Remaking your practice’s aesthetics to promote both safety and the patient experience merely requires cleverly playing whatever cards you’re dealt.

Melissa Sprau Benco Dental

MELISSA SPRAU, NCIDQ manages Benco Dental’s team of CenterPoint designers. A graduate of Moore College of Art & Design, she has more than 12 years of experience in facilities planning for a large health-care system and interior design with several architecture firms.

NEW PROTOCOLS, plexiglass everywhere, hand sanitizer, minimalist furniture, PPE … While it’s all necessary right now, it’s not exactly helping to reduce the stress that anxious patients already generally feel. Since Covid-19 likely isn’t going away anytime soon, now is a great time to revisit some design fundamentals in your practice, especially if you’re already making changes anyway, such as dividing formerly open treatment areas or replacing your homey reception area with more conspicuously clean, simple furnishings.

Let’s start by erasing a common misconception: Design, especially in health care, isn’t first and foremost about making spaces beautiful through color, texture, pattern, light, furniture and accessories. It’s really about leveraging those tools to craft experiences that connect people to place and conjure the right feeling and frame of mind for occupants. While a great-looking space is always the desired outcome, constructing a positive overall experience through the cohesion of different elements is the overriding goal. It sounds complicated, but it doesn’t have to be. Here are three basic things you can do that will make a big impact.

 

  • If you’re building from scratch, or reconfiguring your office’s layout, be sure to identify the areas of your building with the best light and most soothing views, and then do your best to situate patient-care areas there.
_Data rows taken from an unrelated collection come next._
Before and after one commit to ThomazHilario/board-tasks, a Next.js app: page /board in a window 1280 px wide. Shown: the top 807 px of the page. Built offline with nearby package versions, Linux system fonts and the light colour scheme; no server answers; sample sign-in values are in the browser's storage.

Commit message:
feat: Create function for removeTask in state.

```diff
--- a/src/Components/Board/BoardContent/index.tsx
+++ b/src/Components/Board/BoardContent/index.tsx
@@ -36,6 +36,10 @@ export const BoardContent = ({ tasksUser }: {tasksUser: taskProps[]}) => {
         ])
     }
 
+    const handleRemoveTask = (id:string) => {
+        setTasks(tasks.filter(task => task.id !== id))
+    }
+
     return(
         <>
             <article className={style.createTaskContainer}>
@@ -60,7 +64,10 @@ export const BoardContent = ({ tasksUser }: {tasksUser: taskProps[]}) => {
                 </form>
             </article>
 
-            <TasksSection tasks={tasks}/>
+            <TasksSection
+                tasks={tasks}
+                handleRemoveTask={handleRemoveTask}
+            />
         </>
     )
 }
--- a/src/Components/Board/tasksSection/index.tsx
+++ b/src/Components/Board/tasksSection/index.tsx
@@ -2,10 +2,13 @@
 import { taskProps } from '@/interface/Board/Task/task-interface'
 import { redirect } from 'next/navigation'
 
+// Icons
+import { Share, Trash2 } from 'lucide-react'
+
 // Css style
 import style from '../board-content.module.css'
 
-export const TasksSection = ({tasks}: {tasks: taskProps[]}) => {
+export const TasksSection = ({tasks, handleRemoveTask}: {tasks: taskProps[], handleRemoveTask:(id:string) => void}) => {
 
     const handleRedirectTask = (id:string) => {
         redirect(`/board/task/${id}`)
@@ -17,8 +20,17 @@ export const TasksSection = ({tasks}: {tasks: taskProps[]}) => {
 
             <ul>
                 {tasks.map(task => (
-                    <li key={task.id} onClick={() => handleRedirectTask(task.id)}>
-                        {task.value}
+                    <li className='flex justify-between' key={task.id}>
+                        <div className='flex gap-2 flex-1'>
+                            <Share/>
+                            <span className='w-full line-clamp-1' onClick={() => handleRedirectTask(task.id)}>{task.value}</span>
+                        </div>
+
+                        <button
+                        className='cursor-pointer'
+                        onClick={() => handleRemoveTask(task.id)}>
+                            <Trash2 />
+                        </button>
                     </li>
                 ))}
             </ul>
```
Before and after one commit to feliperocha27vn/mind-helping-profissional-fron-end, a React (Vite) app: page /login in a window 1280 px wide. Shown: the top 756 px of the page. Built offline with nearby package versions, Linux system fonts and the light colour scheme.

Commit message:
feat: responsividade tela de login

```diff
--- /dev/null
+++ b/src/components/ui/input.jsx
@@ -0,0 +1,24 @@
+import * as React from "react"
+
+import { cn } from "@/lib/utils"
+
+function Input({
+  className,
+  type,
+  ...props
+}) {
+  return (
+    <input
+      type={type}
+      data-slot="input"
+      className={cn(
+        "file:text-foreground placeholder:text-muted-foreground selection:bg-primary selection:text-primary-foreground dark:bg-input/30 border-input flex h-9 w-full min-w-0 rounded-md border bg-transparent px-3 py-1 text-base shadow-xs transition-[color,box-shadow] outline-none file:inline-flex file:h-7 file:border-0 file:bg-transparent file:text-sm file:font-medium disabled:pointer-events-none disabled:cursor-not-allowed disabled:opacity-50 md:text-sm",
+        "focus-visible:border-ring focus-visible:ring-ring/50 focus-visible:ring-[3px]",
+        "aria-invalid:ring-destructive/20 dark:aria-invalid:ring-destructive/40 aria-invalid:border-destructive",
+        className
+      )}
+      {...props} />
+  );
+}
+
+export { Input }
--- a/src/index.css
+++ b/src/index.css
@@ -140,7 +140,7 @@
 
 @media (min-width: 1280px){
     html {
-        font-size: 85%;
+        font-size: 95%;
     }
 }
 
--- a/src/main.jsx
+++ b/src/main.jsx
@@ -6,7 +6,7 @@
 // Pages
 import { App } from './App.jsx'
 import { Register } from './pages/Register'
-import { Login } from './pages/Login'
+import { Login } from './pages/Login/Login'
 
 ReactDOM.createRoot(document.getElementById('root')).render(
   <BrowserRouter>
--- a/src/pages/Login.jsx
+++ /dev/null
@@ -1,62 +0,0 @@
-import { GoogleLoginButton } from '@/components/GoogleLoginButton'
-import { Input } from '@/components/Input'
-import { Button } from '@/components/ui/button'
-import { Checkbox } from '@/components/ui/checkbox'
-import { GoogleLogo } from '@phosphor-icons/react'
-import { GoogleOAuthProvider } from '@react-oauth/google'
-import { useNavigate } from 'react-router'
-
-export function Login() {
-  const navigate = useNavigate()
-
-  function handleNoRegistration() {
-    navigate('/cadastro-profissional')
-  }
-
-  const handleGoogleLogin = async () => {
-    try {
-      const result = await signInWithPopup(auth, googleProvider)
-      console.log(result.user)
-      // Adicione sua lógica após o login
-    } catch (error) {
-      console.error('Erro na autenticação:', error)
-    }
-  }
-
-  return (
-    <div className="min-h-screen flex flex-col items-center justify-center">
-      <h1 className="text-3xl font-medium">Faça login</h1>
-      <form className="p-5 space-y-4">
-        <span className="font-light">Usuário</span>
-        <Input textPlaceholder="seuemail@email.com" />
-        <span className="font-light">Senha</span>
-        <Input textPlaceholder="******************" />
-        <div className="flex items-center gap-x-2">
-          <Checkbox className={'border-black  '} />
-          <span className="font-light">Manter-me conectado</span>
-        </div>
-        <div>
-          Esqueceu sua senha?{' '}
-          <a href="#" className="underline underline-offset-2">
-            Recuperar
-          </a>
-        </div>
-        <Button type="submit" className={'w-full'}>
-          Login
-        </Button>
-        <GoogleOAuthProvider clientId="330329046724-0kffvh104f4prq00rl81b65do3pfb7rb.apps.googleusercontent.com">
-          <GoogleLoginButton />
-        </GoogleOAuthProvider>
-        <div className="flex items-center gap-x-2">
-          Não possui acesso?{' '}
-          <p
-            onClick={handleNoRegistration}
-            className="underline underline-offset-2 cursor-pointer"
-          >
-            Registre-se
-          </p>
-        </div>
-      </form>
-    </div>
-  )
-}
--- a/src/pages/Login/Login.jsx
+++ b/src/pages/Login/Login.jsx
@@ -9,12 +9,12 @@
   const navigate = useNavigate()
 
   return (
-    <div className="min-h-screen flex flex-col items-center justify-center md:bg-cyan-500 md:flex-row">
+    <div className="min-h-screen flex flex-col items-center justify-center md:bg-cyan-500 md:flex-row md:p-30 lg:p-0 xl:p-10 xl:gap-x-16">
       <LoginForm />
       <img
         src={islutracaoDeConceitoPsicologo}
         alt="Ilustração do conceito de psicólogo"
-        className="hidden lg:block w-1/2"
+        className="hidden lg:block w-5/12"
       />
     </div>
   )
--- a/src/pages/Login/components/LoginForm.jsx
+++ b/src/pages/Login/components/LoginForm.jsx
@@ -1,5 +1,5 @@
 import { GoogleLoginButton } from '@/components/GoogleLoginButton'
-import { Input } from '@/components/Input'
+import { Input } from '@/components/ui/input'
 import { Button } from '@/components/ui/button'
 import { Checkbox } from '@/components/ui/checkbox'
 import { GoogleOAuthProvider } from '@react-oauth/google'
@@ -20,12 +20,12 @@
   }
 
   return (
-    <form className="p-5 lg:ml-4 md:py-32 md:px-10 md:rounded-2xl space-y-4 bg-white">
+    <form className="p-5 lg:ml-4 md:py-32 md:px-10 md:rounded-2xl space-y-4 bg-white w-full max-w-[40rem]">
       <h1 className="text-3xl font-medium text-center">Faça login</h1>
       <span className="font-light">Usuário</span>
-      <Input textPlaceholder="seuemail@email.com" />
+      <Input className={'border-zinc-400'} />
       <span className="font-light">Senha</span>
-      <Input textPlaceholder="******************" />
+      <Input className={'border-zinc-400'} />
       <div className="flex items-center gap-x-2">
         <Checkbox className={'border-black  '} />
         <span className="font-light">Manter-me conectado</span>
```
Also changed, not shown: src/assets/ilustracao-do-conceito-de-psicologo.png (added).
If natural light isn’t available everywhere you need it, you can borrow it by using translucent materials. Streaming light from places where it exists to areas where it doesn’t creates a sense of “daylight awareness,” the next best thing.
  • Views of nature are calming and reassuring, but they’re trickier to provide in urban environments, office parks, strip malls and other high-traffic areas that make great business sense but don’t lend themselves to tranquil patient experiences. Skylights and long, horizontal windows allow you to let sun and sky in while blocking out parking lots, Dumpsters, neighboring buildings and any unappealing or even stressful sights. Adding translucent blinds or shades on certain portions of existing windows is a cost-effective way to obscure unsightly views without blocking light or making major changes to your building.
  • When placing artwork, walk through your practice from a patient’s point of view to identify the best locations. Some questions to ask: What’s in a patient’s view when entering the building, sitting in reception or easing into the treatment chair? Which places along the patient’s circulation path could use some interest or visual milestones? Once you’ve identified areas where artwork will go, make sure you choose pieces that are sized appropriately for the wall and mounted at the right height (the center of the piece should be at eye level).

Even if you can’t address all three of these points completely, any progress you make will pay off. Opening up dark, confining spaces instantly transforms them from claustrophobic to welcoming. Letting in views of the world outside further reduces human stress by creating a visual breath of fresh air. Finally, adding interesting pops of well-placed artwork significantly cuts the monotony factor, giving rooms and hallways a gallery-like feel that is sure to engage the mind. Almost as though by magic, your patients’ senses are directed toward positive things that enhance their experience—and it’s all as simple as reshuffling whatever design cards you’re dealt.


MELISSA SPRAU, NCIDQ manages Benco Dental’s team of CenterPoint designers. A graduate of Moore College of Art & Design, she has more than 12 years’ experience in facilities planning for a large health-care system and interior design with several architecture firms.